[Items listed in a dataset]
Segment Open
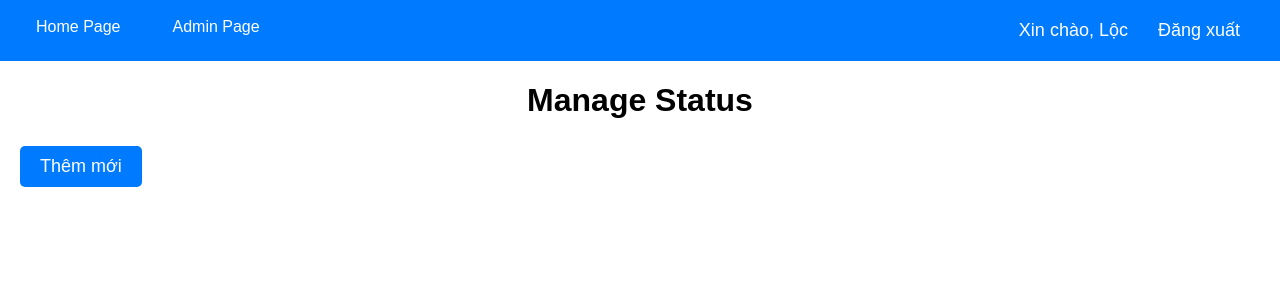
Repository: Loc2804/LTM
Page: http://localhost/RestaurantProject/ManageStatus.jsp
The author's editor kept a copy of each file at every save. The page is drawn from the files as they stood at one save, then again after the next save.
The browser window is 1280 px wide. The pictures show the whole page.
The page is served by Tomcat 10.

Above is the page before, as saved 2024-12-07 18:04:30.

After the next save:
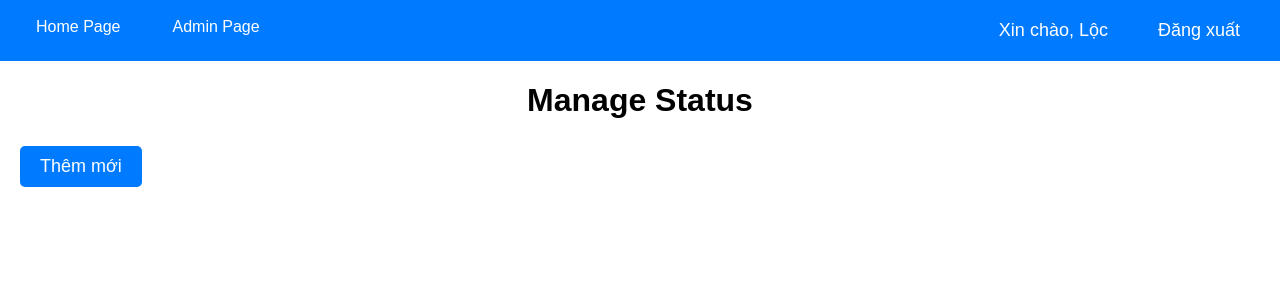
Saved 14 s later.
--- a/RestaurantProject/src/main/webapp/ManageStatus.jsp
+++ b/RestaurantProject/src/main/webapp/ManageStatus.jsp
@@ -75,7 +75,7 @@
     }
     .welcome-user{
     	display: flex;
-    	gap:10px;
+    	gap:30px;
     }
     .welcome-user span{
     	margin-top:10px;
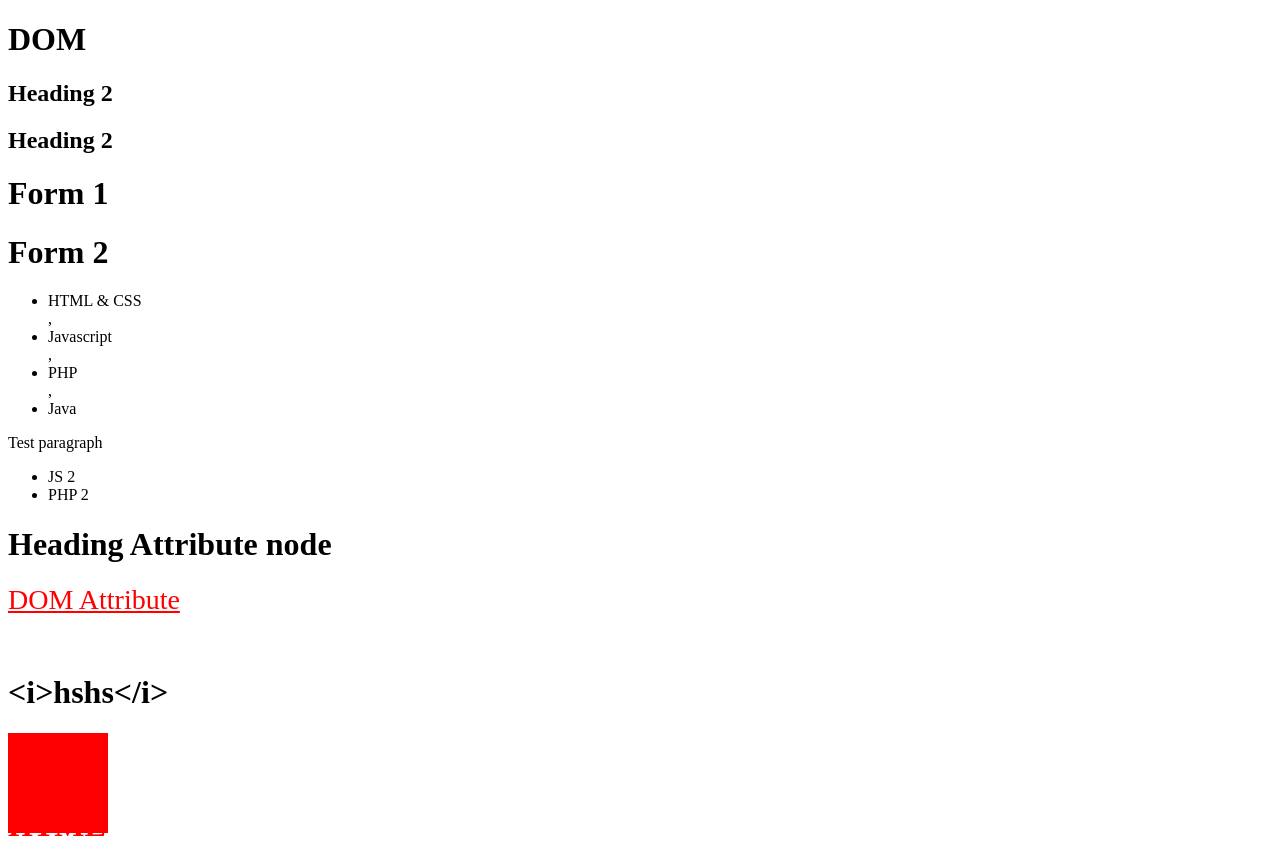
Repository: tannv3201/learn_JS_F8
Page: DOM/index.html
These files come from the project's save history. The page is drawn as it stood at one moment and after a run of saves; the edit follows.
The browser window is 1280 px wide. The pictures show the whole page.

Above is the page before, as saved 2022-08-08 13:27:59.

### DOM/index.html
<!DOCTYPE html>
<html lang="en">

<head>
  <meta charset="UTF-8" />
  <meta http-equiv="X-UA-Compatible" content="IE=edge" />
  <meta name="viewport" content="width=device-width, initial-scale=1.0" />
  <title>DOM</title>
</head>

<body>
  <h1 id="heading">DOM</h1>
  <h2 class="sub-heading"></h2>
  <h2 class="sub-heading"></h2>
  <h2 class="sub-heading"></h2>
  <p></p>
  <p></p>
  <div class="box">
    <h2 class="heading-2">Heading 2</h2>
    <h2 class="heading-2">Heading 2</h2>
  </div>

  <form action="" id="form1">
    <h1>Form 1</h1>
  </form>
  <form action="" id="form2">
    <h1>Form 2</h1>
  </form>

  <a href="" name="youtube"></a>

  <div class="box-1">
    <ul>
      <li>JS 1</li>
      <li>PHP 1</li>
    </ul>
    <p>Test paragraph</p>
  </div>
  <div class="box-2">
    <ul>
      <li>JS 2</li>
      <li>PHP 2</li>
    </ul>
  </div>

  <div class="box-attr">
    <h1 id="heading-attr" class="heading-attr" title="Heading">
      Heading Attribute node
    </h1>
  </div>

  <a id="dom-attr" contenteditable="">
    DOM Attribute
  </a>

  <h1 class="heading-innertext">
    Heading Text
    <style>
      .boxx {
        width: 100px;
        height: 100px;
      }
    </style>
  </h1>

  <!-- innerHTML & outerHTML -->
  <div class="box-element">

  </div>
  <ul class="courses-list">

  </ul>
  <script src="./main.js"></script>
</body>

</html>

### DOM/main.js
/**
* @type {HTMLElement}
*/
/**
 * DOM:
  Là quy chuẩn mô tả mô hình của các thành phần trong tài liệu HTML được đưa ra bởi W3C.
 - DOM (Document Object Model) có 3 thành phần:
    1. Element
    2. Attribute
    3. Text
 */

/**
 * DOM API
 Là bộ API nằm trong Web API có mặt trên những môi trường hỗ trợ duyệt web - như trên trình duyệt. DOM API cung cấp các đối tượng và phương thức hỗ trợ truy xuất, chỉnh sửa các đối tượng / thành phần trong DOM.
 */

/**
 * JS cung cấp phương tiện truy xuất HTML DOM
 * JS: Brower | Server (NodeJS)
 * Brower: HTML -> DOM -> DOM API
 * API: Application Programming Interface
 */

/**
 * Document object
 */

// Get element methods
// ID
// var headingNode = document.getElementById('heading')
// console.log(headingNode)

// query selector
var headingNode = document.querySelector('.box .heading-2:nth-child(2)')
console.log('querySelector', headingNode)

var headingNodes = document.querySelectorAll('.heading-2')
console.log('querySelectorAll', headingNodes)
console.log('querySelectorAll[]',headingNodes[0])

// Collection (a, form, images, ...)
console.log('document.forms[\'form1\']',document.forms['form1'])
console.log('document.forms',document.forms)
console.log('document.forms.form2', document.forms.form2)
console.log('document.anchors',document.anchors) // trả về các thẻ a có attribute name=""


// class: lấy ra số nhiều (mảng)
var subHeadingNodes = document.getElementsByClassName('sub-heading')
console.log('getElementsByClassName', subHeadingNodes)

// tag : tương tự như class
var tagName = document.getElementsByTagName('p')
console.log(tagName)


// Ví dụ
var boxNode =
    document.querySelector('.box-1');
// Công việc 1: sử dụng `boxNode`
console.log(boxNode)

// Công việc 2: sử dụng tới các li element là con của `.box-1`
console.log(boxNode.querySelectorAll('li'))
console.log(boxNode.querySelector('p'))

// 1. getElementById: trả về trực tiếp Element
// 2. getElementsByClassName: trả về HTMLCollection (mảng), muốn get Element phải dùng index []
console.log('querySelectorAll[]',headingNodes[0])
// 3. getElementsByTagName: trả về HTMLCollection (mảng)
// 4. querySelector: trả về trực tiếp Element
// 5. querySelectorAll: trả về NodeList
// 6. HTML Collection (form, a, images, ...)
console.log('document.forms',document.forms)
console.log('document.forms[\'form1\']',document.forms['form1'])
console.log('document.forms[O]',document.forms[0])
console.log('document.forms.form2', document.forms.form2)

// 7. document.write: in ra ngay sau khi được thực thi

//*******************************************************************

// Attribute node & Text node
// Được lấy ra từ node Element

// ******************************************************************
// DOM attributes

// seter: set giá trị bằng toán tử gán
var domAttr = document.querySelector('#dom-attr')
domAttr.title = 'heading' //chỉ xuất hiện khi js được thực thi
domAttr.className = 'className'
domAttr.href = '#'
console.log(domAttr)

// Set attribute không hợp lệ cho một Element nào đó (set tùy biến)
// setAttribute(tên attr, giá trị của attr)
domAttr.setAttribute('alt', '#')

// get value của attribute
// Được thêm HTML hay JS element tồn tại trong DOM -> đều có thể get được
//
console.log(domAttr.getAttribute('id'))
console.log(domAttr.getAttribute('title'))
console.log(domAttr.title) // chỉ dùng khi attribute hợp lệ
domAttr.setAttribute('style','font-size:28px; color:red;')


// *****************************************************************
// InnerText vs textContent Property:

// innerText: là thuộc tính của ElementNode (phải đi qua Node này)
// innerText:
// Chỉ lấy ra những gì hiển thị trên trình duyệt
// dùng ES6 ``. các khoảng cách sẽ chuyển thành thẻ <br>
var headingElement = document.querySelector('.heading-innertext')
console.log('inner Text: ',headingElement.innerText)
// headingElement.innerText = 'New Heading'

// textContent
// Bỏ qua các tag nhưng vẫn Lấy ra khoảng cách thực sự của Element, kể cả là css
// dùng ES6 ``. vẫn hiển thị khoảng cách nhưng HTML không hiểu

console.log('text Content: ',headingElement.textContent)
 headingElement.innerText = `
 <i>hshs</i>`
console.log('inner Text: ',headingElement.innerText)


// ******************************************************************
// Thêm attributeNode, textNode, Element vào trong 1 Element trong DOM
// innerHTML & outerHTML là 2 thuộc tính của ElementNode
// InnerHTML
    var boxElement = document.querySelector('.box-element');
    boxElement.innerHTML = '<h1 style="color:red;">Đây là inner HTML</h1>' //Thêm trực tiếp dưới dạng ElementNode, bỏ tag đi sẽ thành textNode
    console.log(boxElement.querySelector('h1').innerText)

// OuterHTML

    // Bài tập
    var coursess = ['HTML & CSS', 'Javascript', 'PHP', 'Java']

    function render(courses) {
        const ul = document.querySelector('ul');
        const output = courses.map((items)=>{
            return `<li>${items}</li>`
        })
        // output.join('') có hoặc k đều được
        ul.innerHTML = output

    }
    render(coursess)

    // ****************************************
    // Node properties
    console.log(boxElement.baseURI)

    // *********************
// DOM Style
var boxElement2 = document.querySelector('.box-element');
boxElement2.style.width = '100px';
boxElement2.style.height = '100px';
boxElement2.style.backgroundColor = 'red';

console.log(boxElement2)

After the next 2 saves:
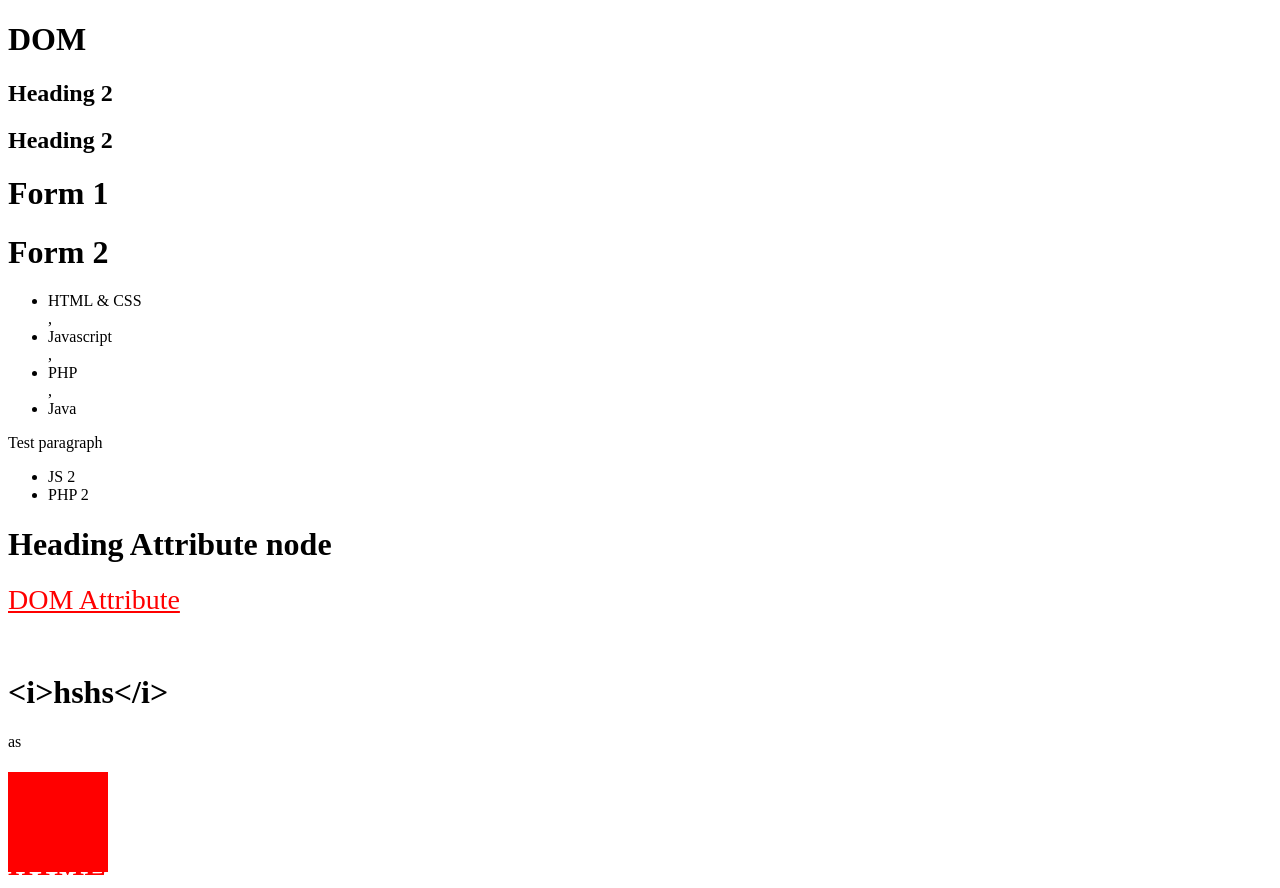
The 2 saves are shown as one change because they came seconds apart.
The last was saved 2 min 17 s later.
--- a/DOM/index.html
+++ b/DOM/index.html
@@ -2,75 +2,75 @@
 <html lang="en">
 
 <head>
-  <meta charset="UTF-8" />
-  <meta http-equiv="X-UA-Compatible" content="IE=edge" />
-  <meta name="viewport" content="width=device-width, initial-scale=1.0" />
-  <title>DOM</title>
+    <meta charset="UTF-8" />
+    <meta http-equiv="X-UA-Compatible" content="IE=edge" />
+    <meta name="viewport" content="width=device-width, initial-scale=1.0" />
+    <title>DOM</title>
 </head>
 
 <body>
-  <h1 id="heading">DOM</h1>
-  <h2 class="sub-heading"></h2>
-  <h2 class="sub-heading"></h2>
-  <h2 class="sub-heading"></h2>
-  <p></p>
-  <p></p>
-  <div class="box">
-    <h2 class="heading-2">Heading 2</h2>
-    <h2 class="heading-2">Heading 2</h2>
-  </div>
+    <h1 id="heading">DOM</h1>
+    <h2 class="sub-heading"></h2>
+    <h2 class="sub-heading"></h2>
+    <h2 class="sub-heading"></h2>
+    <p></p>
+    <p></p>
+    <div class="box">
+        <h2 class="heading-2">Heading 2</h2>
+        <h2 class="heading-2">Heading 2</h2>
+    </div>
 
-  <form action="" id="form1">
-    <h1>Form 1</h1>
-  </form>
-  <form action="" id="form2">
-    <h1>Form 2</h1>
-  </form>
+    <form action="" id="form1">
+        <h1>Form 1</h1>
+    </form>
+    <form action="" id="form2">
+        <h1>Form 2</h1>
+    </form>
 
-  <a href="" name="youtube"></a>
+    <a href="" name="youtube"></a>
 
-  <div class="box-1">
-    <ul>
-      <li>JS 1</li>
-      <li>PHP 1</li>
-    </ul>
-    <p>Test paragraph</p>
-  </div>
-  <div class="box-2">
-    <ul>
-      <li>JS 2</li>
-      <li>PHP 2</li>
-    </ul>
-  </div>
+    <div class="box-1">
+        <ul>
+            <li>JS 1</li>
+            <li>PHP 1</li>
+        </ul>
+        <p>Test paragraph</p>
+    </div>
+    <div class="box-2">
+        <ul>
+            <li>JS 2</li>
+            <li>PHP 2</li>
+        </ul>
+    </div>
 
-  <div class="box-attr">
-    <h1 id="heading-attr" class="heading-attr" title="Heading">
-      Heading Attribute node
-    </h1>
-  </div>
+    <div class="box-attr">
+        <h1 id="heading-attr" class="heading-attr" title="Heading">
+            Heading Attribute node
+        </h1>
+    </div>
 
-  <a id="dom-attr" contenteditable="">
+    <a id="dom-attr" contenteditable="">
     DOM Attribute
   </a>
 
-  <h1 class="heading-innertext">
-    Heading Text
-    <style>
-      .boxx {
-        width: 100px;
-        height: 100px;
-      }
-    </style>
-  </h1>
+    <h1 class="heading-innertext">
+        Heading Text
+        <style>
+            .boxx {
+                width: 100px;
+                height: 100px;
+            }
+        </style>
+    </h1>
+    as
+    <!-- innerHTML & outerHTML -->
+    <div class="box-element">
 
-  <!-- innerHTML & outerHTML -->
-  <div class="box-element">
+    </div>
+    <ul class="courses-list">
 
-  </div>
-  <ul class="courses-list">
-
-  </ul>
-  <script src="./main.js"></script>
+    </ul>
+    <script src="./main.js"></script>
 </body>
 
 </html>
Segment Closed
Assigned task
Wherever a line in the data above holds the word "thành", copy that line.

The completed task
  Là quy chuẩn mô tả mô hình của các thành phần trong tài liệu HTML được đưa ra bởi W3C.
 - DOM (Document Object Model) có 3 thành phần:
 Là bộ API nằm trong Web API có mặt trên những môi trường hỗ trợ duyệt web - như trên trình duyệt. DOM API cung cấp các đối tượng và phương thức hỗ trợ truy xuất, chỉnh sửa các đối tượng / thành phần trong DOM.
// dùng ES6 ``. các khoảng cách sẽ chuyển thành thẻ <br>
    boxElement.innerHTML = '<h1 style="color:red;">Đây là inner HTML</h1>' //Thêm trực tiếp dưới dạng ElementNode, bỏ tag đi sẽ thành textNode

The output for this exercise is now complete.